Would you please reproduce all the entries exactly, leaving the pictures out?

[Saved data entries]
=====

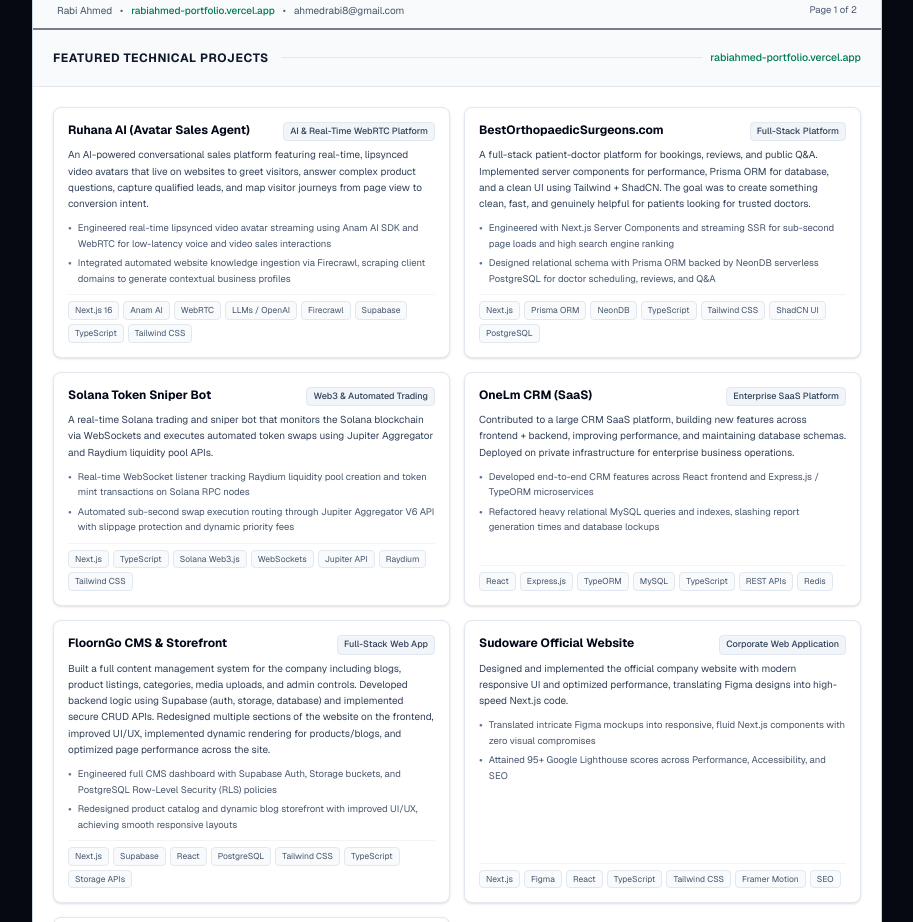
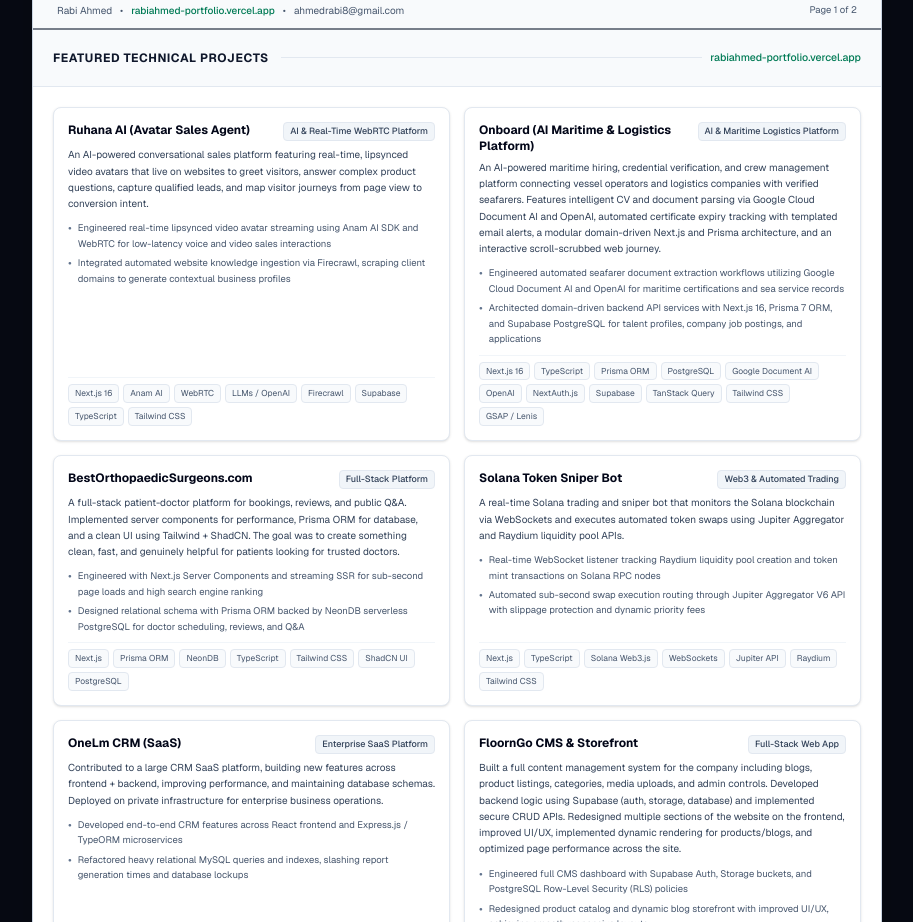
Before and after one commit to rabiahmed8/develepor-portfolio, a Next.js app: page /resume in a window 1280 px wide. Shown: the part 920-1842 px from the top of the page, without its empty margins (183-1096 px from the left). Built offline with nearby package versions, Linux system fonts and the light colour scheme.

Commit message:
feat(projects): add Onboard AI Maritime & Logistics Platform to portfolio

```diff
--- a/src/data/portfolioData.ts
+++ b/src/data/portfolioData.ts
@@ -204,6 +204,23 @@
     ]
   },
   {
+    id: "onboard",
+    name: "Onboard (AI Maritime & Logistics Platform)",
+    category: "AI & Maritime Logistics Platform",
+    description: "An AI-powered maritime hiring, credential verification, and crew management platform connecting vessel operators and logistics companies with verified seafarers. Features intelligent CV and document parsing via Google Cloud Document AI and OpenAI, automated certificate expiry tracking with templated email alerts, a modular domain-driven Next.js and Prisma architecture, and an interactive scroll-scrubbed web journey.",
+    tags: ["Next.js 16", "TypeScript", "Prisma ORM", "PostgreSQL", "Google Document AI", "OpenAI", "NextAuth.js", "Supabase", "TanStack Query", "Tailwind CSS", "GSAP / Lenis"],
+    demoUrl: "https://on-board.com.au/",
+    isRepoPrivate: true,
+    repoNote: "Proprietary client repository under NDA",
+    highlights: [
+      "Engineered automated seafarer document extraction workflows utilizing Google Cloud Document AI and OpenAI for maritime certifications and sea service records",
+      "Architected domain-driven backend API services with Next.js 16, Prisma 7 ORM, and Supabase PostgreSQL for talent profiles, company job postings, and applications",
+      "Built resilient authentication and role-based onboarding pipelines using NextAuth v5 with OTP email verification for seafarers and enterprise maritime operators",
+      "Implemented automated background notification engine with HTML templating for real-time application updates and document renewal reminders",
+      "Designed and developed the interactive marketing platform featuring Lenis smooth scrolling, GSAP timeline animations, and scroll-scrubbed vessel video transitions"
+    ]
+  },
+  {
     id: "best-orthopaedic-surgeons",
     name: "BestOrthopaedicSurgeons.com",
     category: "Full-Stack Platform",
```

=====

RESPONSE BOX:
Before and after one commit to rabiahmed8/develepor-portfolio, a Next.js app: page /resume in a window 1280 px wide. Shown: the part 920-1842 px from the top of the page, without its empty margins (183-1096 px from the left). Built offline with nearby package versions, Linux system fonts and the light colour scheme.

Commit message:
feat(projects): add Onboard AI Maritime & Logistics Platform to portfolio

```diff
--- a/src/data/portfolioData.ts
+++ b/src/data/portfolioData.ts
@@ -204,6 +204,23 @@
     ]
   },
   {
+    id: "onboard",
+    name: "Onboard (AI Maritime & Logistics Platform)",
+    category: "AI & Maritime Logistics Platform",
+    description: "An AI-powered maritime hiring, credential verification, and crew management platform connecting vessel operators and logistics companies with verified seafarers. Features intelligent CV and document parsing via Google Cloud Document AI and OpenAI, automated certificate expiry tracking with templated email alerts, a modular domain-driven Next.js and Prisma architecture, and an interactive scroll-scrubbed web journey.",
+    tags: ["Next.js 16", "TypeScript", "Prisma ORM", "PostgreSQL", "Google Document AI", "OpenAI", "NextAuth.js", "Supabase", "TanStack Query", "Tailwind CSS", "GSAP / Lenis"],
+    demoUrl: "https://on-board.com.au/",
+    isRepoPrivate: true,
+    repoNote: "Proprietary client repository under NDA",
+    highlights: [
+      "Engineered automated seafarer document extraction workflows utilizing Google Cloud Document AI and OpenAI for maritime certifications and sea service records",
+      "Architected domain-driven backend API services with Next.js 16, Prisma 7 ORM, and Supabase PostgreSQL for talent profiles, company job postings, and applications",
+      "Built resilient authentication and role-based onboarding pipelines using NextAuth v5 with OTP email verification for seafarers and enterprise maritime operators",
+      "Implemented automated background notification engine with HTML templating for real-time application updates and document renewal reminders",
+      "Designed and developed the interactive marketing platform featuring Lenis smooth scrolling, GSAP timeline animations, and scroll-scrubbed vessel video transitions"
+    ]
+  },
+  {
     id: "best-orthopaedic-surgeons",
     name: "BestOrthopaedicSurgeons.com",
     category: "Full-Stack Platform",
```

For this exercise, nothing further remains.